### Exercise description
How many lines of the data include the string "PETG"? State the number and nothing else.

### Exercise materials
BEGIN
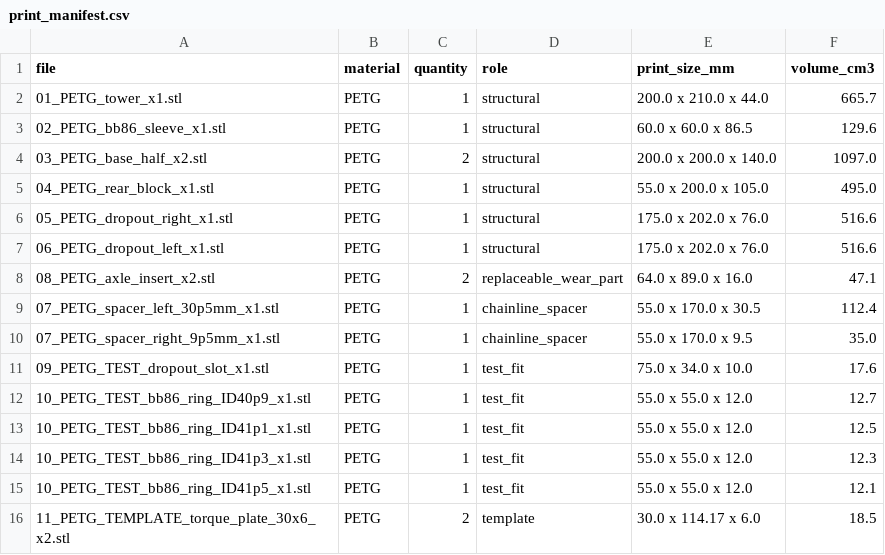
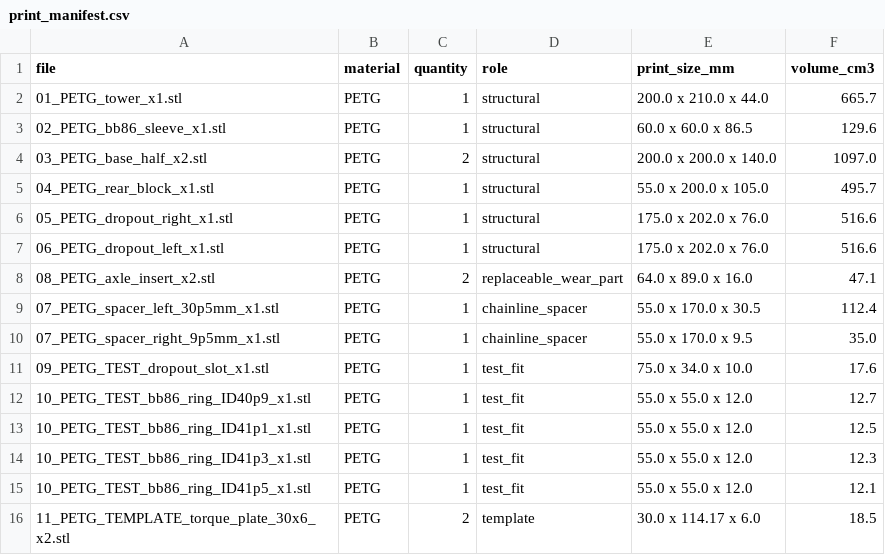
Before and after one commit to dchernykh1984/cycling-3d-models, a CSV file: electric-generator-frame/print_manifest.csv, drawn as a sheet.

Commit message:
fix: close the left lower rear block nut pockets on top so their roofs print as bridges

```diff
--- a/electric-generator-frame/print_manifest.csv
+++ b/electric-generator-frame/print_manifest.csv
@@ -4,3 +4,3 @@ file,material,quantity,role,print_size_mm,volume_cm3
 03_PETG_base_half_x2.stl,PETG,2,structural,200.0 x 200.0 x 140.0,1097.0
-04_PETG_rear_block_x1.stl,PETG,1,structural,55.0 x 200.0 x 105.0,495.0
+04_PETG_rear_block_x1.stl,PETG,1,structural,55.0 x 200.0 x 105.0,495.7
 05_PETG_dropout_right_x1.stl,PETG,1,structural,175.0 x 202.0 x 76.0,516.6
```
Also changed, not shown: 12 other files.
END
### Output for this task
4